(Pictured L to R): Kirk Brown, Grants Administrator, Caribbean Export Development Agency (CEDA); Winston Rolle, President, Bahamas Chamber of Commerce and Employers Confederation; Pamela Coke-Hamilton, Executive Director-CEDA; Charles Pratt, Commercial Manager-GBPA; Tony Bradshaw, CEDA; and Hank Ferguson, local trade economist.
Submitted by Deidre Rahming
FREEPORT, Grand Bahama -- Good news is on the horizon for locally based small and medium enterprises (SMEs). Representatives from The Grand Bahama Port Authority, Limited (GBPA) recently participated in the 4th Cariforum Regional Meeting of Business Support Organizations, held in Kingston, Jamaica, under the theme, ‘Sustainability for the Future’. A follow-up meeting held in Port of Spain, Trinidad, also saw GBPA participation. The second of the meetings was coordinated to assist Caribbean Private Sector Companies in ‘Doing Business with Europe’ and took as its theme, ‘How your business can benefit from the Cariforum-EU Economic Partnership Agreement (EPA)’.
GBPA representatives included Charles Pratt, Commercial Manager-GBPA and trade economist, Hank Ferguson. GBPA-President, Ian Rolle, described the Port’s first-time attendance as a ‘bold initiative’ on the part of GBPA. “This seeks to ensure that we are leveraging our uniqueness as defined by the Hawksbill Creek Agreement to exploit opportunities of EPA to the benefit of our licensees, while exposing the advantages of doing business in Freeport to the regional Caribbean market,” Rolle said.
Both meetings were designed to enlarge on the range of opportunities and services available to the private sector in the English Speaking Caribbean and the Dominican Republic, collectively known as Cariforum.
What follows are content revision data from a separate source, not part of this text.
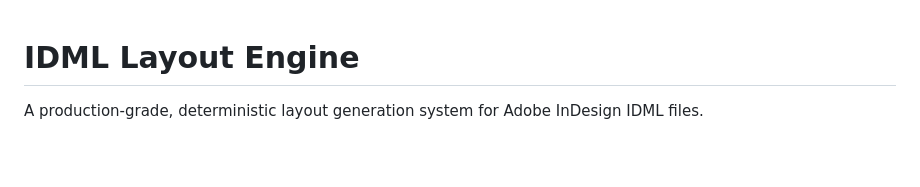
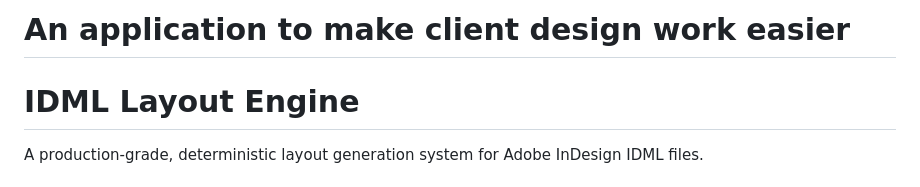
Before and after one commit to IsaiahToh/College-Mirror, a Markdown page: README.md, the part around the change. Rendered like a GitHub page; blank space fills up the shorter version.

```diff
--- a/README.md
+++ b/README.md
@@ -1,3 +1,4 @@
+# An application to make client design work easier
 # IDML Layout Engine
 
 A production-grade, deterministic layout generation system for Adobe InDesign IDML files.
```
According to Mr. Pratt, the Jamaica meeting, sponsored by the Caribbean Export Development Agency (CEDA) was able to assemble all the major donors and business support organizations in the region to first identify challenges we collectively face, including access to finance and skilled labor force, cost of energy and other factors that impede small and medium sized business development.
“Beyond the identification of the challenges, we were given the opportunity to gain insight into millions of Euros being made available for private sector development and how we might pursue some of these benefits for Grand Bahama in general and licensees of the Port Authority,” he added.
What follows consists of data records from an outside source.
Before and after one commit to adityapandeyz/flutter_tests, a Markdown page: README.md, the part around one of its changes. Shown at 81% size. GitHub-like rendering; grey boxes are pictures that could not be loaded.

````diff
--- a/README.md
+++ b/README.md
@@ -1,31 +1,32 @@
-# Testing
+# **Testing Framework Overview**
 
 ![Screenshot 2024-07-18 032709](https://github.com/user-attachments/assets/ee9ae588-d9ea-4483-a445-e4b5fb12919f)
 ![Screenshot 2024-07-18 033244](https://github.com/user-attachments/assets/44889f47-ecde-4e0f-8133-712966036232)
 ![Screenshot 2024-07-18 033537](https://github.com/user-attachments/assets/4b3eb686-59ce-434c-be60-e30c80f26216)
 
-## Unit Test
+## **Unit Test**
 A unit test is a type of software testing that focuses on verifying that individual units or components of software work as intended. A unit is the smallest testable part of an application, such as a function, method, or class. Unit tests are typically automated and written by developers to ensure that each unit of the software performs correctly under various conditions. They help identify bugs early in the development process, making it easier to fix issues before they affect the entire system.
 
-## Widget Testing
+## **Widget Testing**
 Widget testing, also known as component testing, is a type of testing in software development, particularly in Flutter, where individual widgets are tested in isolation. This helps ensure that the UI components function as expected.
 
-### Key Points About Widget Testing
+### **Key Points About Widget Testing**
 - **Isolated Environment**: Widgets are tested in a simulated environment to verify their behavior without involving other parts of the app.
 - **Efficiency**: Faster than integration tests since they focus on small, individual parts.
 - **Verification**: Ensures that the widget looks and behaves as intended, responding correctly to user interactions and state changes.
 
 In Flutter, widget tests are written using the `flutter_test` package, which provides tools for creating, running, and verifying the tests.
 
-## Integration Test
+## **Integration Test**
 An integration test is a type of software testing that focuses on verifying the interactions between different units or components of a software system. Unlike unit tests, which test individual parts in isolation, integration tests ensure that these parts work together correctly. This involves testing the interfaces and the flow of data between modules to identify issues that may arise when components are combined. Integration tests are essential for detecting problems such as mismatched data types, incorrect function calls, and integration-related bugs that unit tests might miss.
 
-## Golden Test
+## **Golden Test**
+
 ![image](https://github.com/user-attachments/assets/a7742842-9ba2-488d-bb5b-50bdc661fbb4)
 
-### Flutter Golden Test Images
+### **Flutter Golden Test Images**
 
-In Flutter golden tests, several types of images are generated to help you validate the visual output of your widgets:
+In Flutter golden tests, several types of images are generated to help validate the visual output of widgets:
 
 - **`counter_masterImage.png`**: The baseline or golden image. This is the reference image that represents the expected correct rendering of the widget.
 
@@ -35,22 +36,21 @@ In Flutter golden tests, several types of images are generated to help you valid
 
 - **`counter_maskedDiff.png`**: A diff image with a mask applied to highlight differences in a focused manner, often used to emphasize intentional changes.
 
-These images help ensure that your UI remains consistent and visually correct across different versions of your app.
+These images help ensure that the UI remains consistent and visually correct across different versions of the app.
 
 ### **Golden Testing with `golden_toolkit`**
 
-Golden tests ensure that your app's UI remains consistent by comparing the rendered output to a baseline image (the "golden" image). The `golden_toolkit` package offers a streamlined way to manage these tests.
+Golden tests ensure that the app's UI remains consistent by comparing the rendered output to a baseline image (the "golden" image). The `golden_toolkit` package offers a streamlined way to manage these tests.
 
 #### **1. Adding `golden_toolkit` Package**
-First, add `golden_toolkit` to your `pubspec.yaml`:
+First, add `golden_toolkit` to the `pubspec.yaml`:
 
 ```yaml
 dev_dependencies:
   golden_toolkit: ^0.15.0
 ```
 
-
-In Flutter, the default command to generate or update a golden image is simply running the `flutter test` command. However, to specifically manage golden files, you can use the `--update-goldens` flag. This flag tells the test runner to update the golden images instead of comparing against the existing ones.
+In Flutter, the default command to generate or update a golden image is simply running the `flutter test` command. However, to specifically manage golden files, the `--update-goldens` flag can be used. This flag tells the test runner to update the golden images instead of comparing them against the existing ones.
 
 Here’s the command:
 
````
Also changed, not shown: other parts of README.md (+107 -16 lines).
SME GRANTS – Local licensees will soon learn more about opportunities for available grants for small and medium sized enterprises thanks to GBPA’s recent participation in the 4th Cariforum Regional Meeting of Business Support Organizations, held in Kingston, Jamaica. (Pictured L to R): Charles Pratt, Commercial Manager-GBPA; Kirk Brown, Grants Administrator, Caribbean Export Development Agency (CEDA); Winston Rolle, President, Bahamas Chamber of Commerce and Employers Confederation; Robert Glass, German International Cooperation Agency; and local trade economist, Hank Ferguson.EPA assistance for The Bahamas has traditionally been in the form of support of infrastructural development (airports, roads and bridges). Now, as a result of the 10th EDF Regional Private Sector Development Programme implemented by CEDA in Jamaica, Euro 165 million and supplemental funds are being made available to Cariforum members to assist in building business development programmes and to assist in taxation system reform.
Mr. Pratt further revealed that GBPA representatives were able to engage in private engagements with many foreign participants and CEDA is looking forward to visiting Freeport. “As a result of our talks, members of the Grand Bahama business community can look forward to upcoming seminars on proper procedures for grant writing applications so as to be able to access funds available for the development of SMEs.”
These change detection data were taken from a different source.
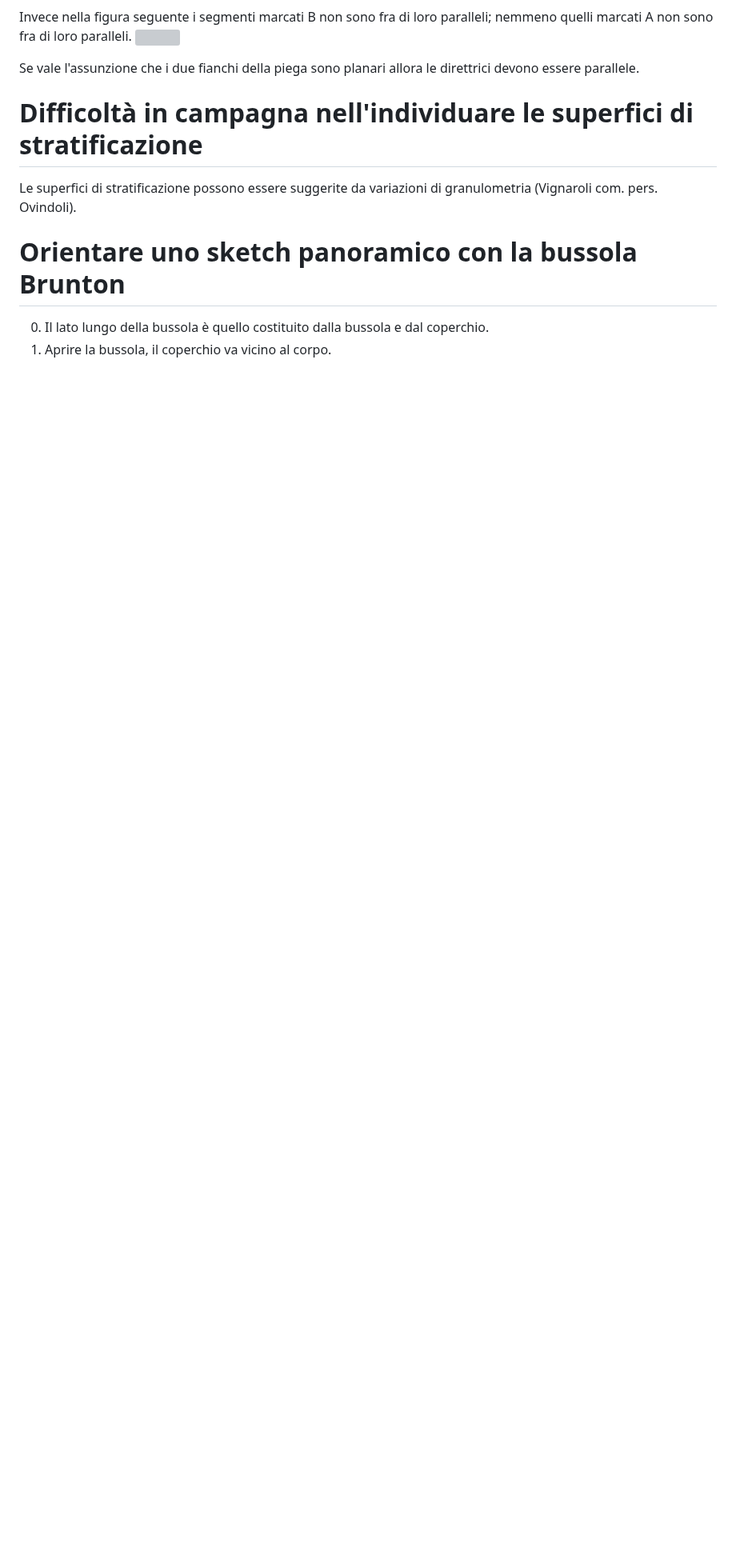
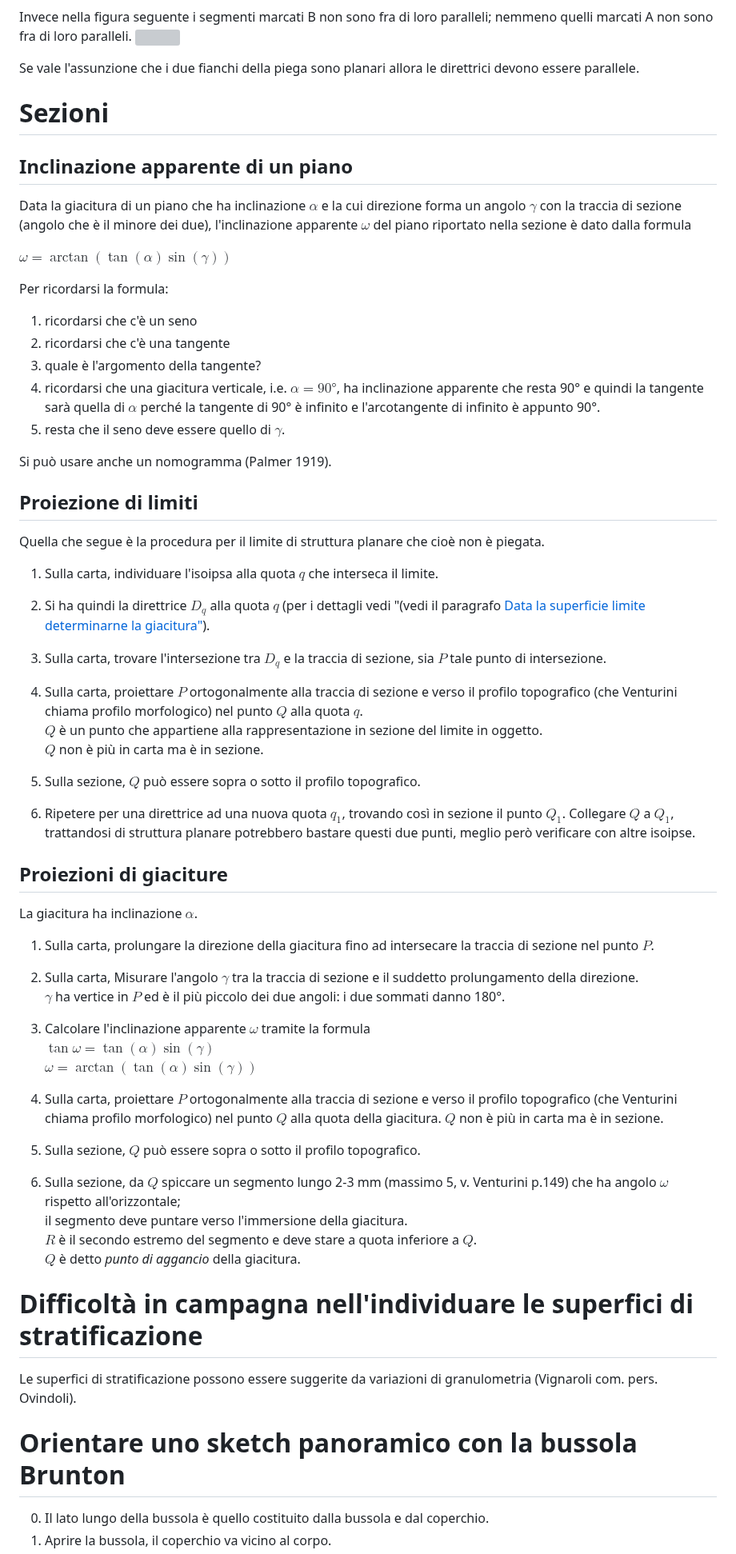
Before and after one commit to alessandro-gentilini/alessandro-gentilini.github.io, a Markdown page: geo/rilevamento_geologico/appunti.md, the part around one of its changes. Shown at 80% size. GitHub-like rendering; blank space fills up the shorter version; grey boxes are pictures that could not be loaded.

Commit message:
aggiorno

```diff
--- a/geo/rilevamento_geologico/appunti.md
+++ b/geo/rilevamento_geologico/appunti.md
@@ -233,6 +232,65 @@ Invece nella figura seguente i segmenti marcati B non sono fra di loro paralleli
 
 Se vale l'assunzione che i due fianchi della piega sono planari allora le direttrici devono essere parallele.
 
+# Sezioni
+
+## Inclinazione apparente di un piano
+
+Data la giacitura di un piano che ha inclinazione $\alpha$ e la cui direzione forma un angolo $\gamma$ con la traccia di sezione (angolo che è il minore dei due), l'inclinazione apparente $\omega$ del piano riportato nella sezione è dato dalla formula
+
+$\omega=\arctan(\tan(\alpha)\sin(\gamma))$
+
+Per ricordarsi la formula:
+
+1) ricordarsi che c'è un seno
+2) ricordarsi che c'è una tangente
+3) quale è l'argomento della tangente?
+4) ricordarsi che una giacitura verticale, i.e. $\alpha=90°$, ha inclinazione apparente che resta 90° e quindi la tangente sarà quella di $\alpha$ perché la tangente di 90° è infinito e l'arcotangente di infinito è appunto 90°.
+5) resta che il seno deve essere quello di $\gamma$.
+
+Si può usare anche un nomogramma (Palmer 1919).
+
+## Proiezione di limiti
+
+Quella che segue è la procedura per il limite di struttura planare che cioè non è piegata.
+
+1) Sulla carta, individuare l'isoipsa alla quota $q$ che interseca il limite.
+
+2) Si ha quindi la direttrice $D_q$ alla quota $q$ (per i dettagli vedi "(vedi il paragrafo [Data la superficie limite determinarne la giacitura"](#data-la-superficie-limite-determinarne-la-giacitura)).
+
+3) Sulla carta, trovare l'intersezione tra $D_q$ e la traccia di sezione, sia $P$ tale punto di intersezione.
+
+4) Sulla carta, proiettare $P$ ortogonalmente alla traccia di sezione e verso il profilo topografico (che Venturini chiama profilo morfologico) nel punto $Q$ alla quota $q$.
+$Q$ è un punto che appartiene alla rappresentazione in sezione del limite in oggetto.
+$Q$ non è più in carta ma è in sezione.
+
+5) Sulla sezione, $Q$ può essere sopra o sotto il profilo topografico.
+
+6) Ripetere per una direttrice ad una nuova quota $q_1$, trovando così in sezione il punto $Q_1$. Collegare $Q$ a $Q_1$, trattandosi di struttura planare potrebbero bastare questi due punti, meglio però verificare con altre isoipse.
+
+
+
+## Proiezioni di giaciture
+
+La giacitura ha inclinazione $\alpha$.
+
+1) Sulla carta, prolungare la direzione della giacitura fino ad intersecare la traccia di sezione nel punto $P$.
+
+2) Sulla carta, Misurare l'angolo $\gamma$ tra la traccia di sezione e il suddetto prolungamento della direzione.
+$\gamma$ ha vertice in $P$ ed è il più piccolo dei due angoli: i due sommati danno 180°.
+
+3) Calcolare l'inclinazione apparente $\omega$ tramite la formula
+$\tan \omega=\tan(\alpha)\sin(\gamma)$
+$\omega=\arctan(\tan(\alpha)\sin(\gamma))$
+
+4) Sulla carta, proiettare $P$ ortogonalmente alla traccia di sezione e verso il profilo topografico (che Venturini chiama profilo morfologico) nel punto $Q$ alla quota della giacitura. $Q$ non è più in carta ma è in sezione.
+
+5) Sulla sezione, $Q$ può essere sopra o sotto il profilo topografico.
+
+6) Sulla sezione, da $Q$ spiccare un segmento lungo 2-3 mm (massimo 5, v. Venturini p.149) che ha angolo $\omega$ rispetto all'orizzontale;
+il segmento deve puntare verso l'immersione della giacitura.
+$R$ è il secondo estremo del segmento e deve stare a quota inferiore a $Q$.
+$Q$ è detto _punto di aggancio_ della giacitura.
 
 # Difficoltà in campagna nell'individuare le superfici di stratificazione
 
```
Also changed, not shown: other parts of geo/rilevamento_geologico/appunti.md (+2 -3 lines).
EU Member States traditionally have their own definition of what constitutes an SME, but now the EU has started to standardize the concept. Its current definition categorizes companies with fewer than 10 employees as "micro", those with fewer than 50 employees as "small", and those with fewer than 250 as "medium”.
Trinidad’s seminar for the Caribbean Business Community made very deliberate efforts to outline opportunities for Caribbean business expansion into Europe and potential benefits of joint venturing with EU firms. Presenters continued with a broad overview of the main provisions of the EPA agreement, concrete benefits to be derived and potential opportunities.
(Pictured L to R): Charles Pratt, Commercial Manager-GBPA; Kirk Brown, Grants Administrator, Caribbean Export Development Agency (CEDA); Winston Rolle, President, Bahamas Chamber of Commerce and Employers Confederation; Robert Glass, German International Cooperation Agency; and local trade economist, Hank Ferguson.
Summing up both visits as highly fruitful, President-Rolle was optimistic about future prospects for Grand Bahama. “This engagement by GBPA makes it clear that business is not being conducted as usual and every effort is being made to bring the maximum possible benefit to our stakeholders in these challenging times,” he stated.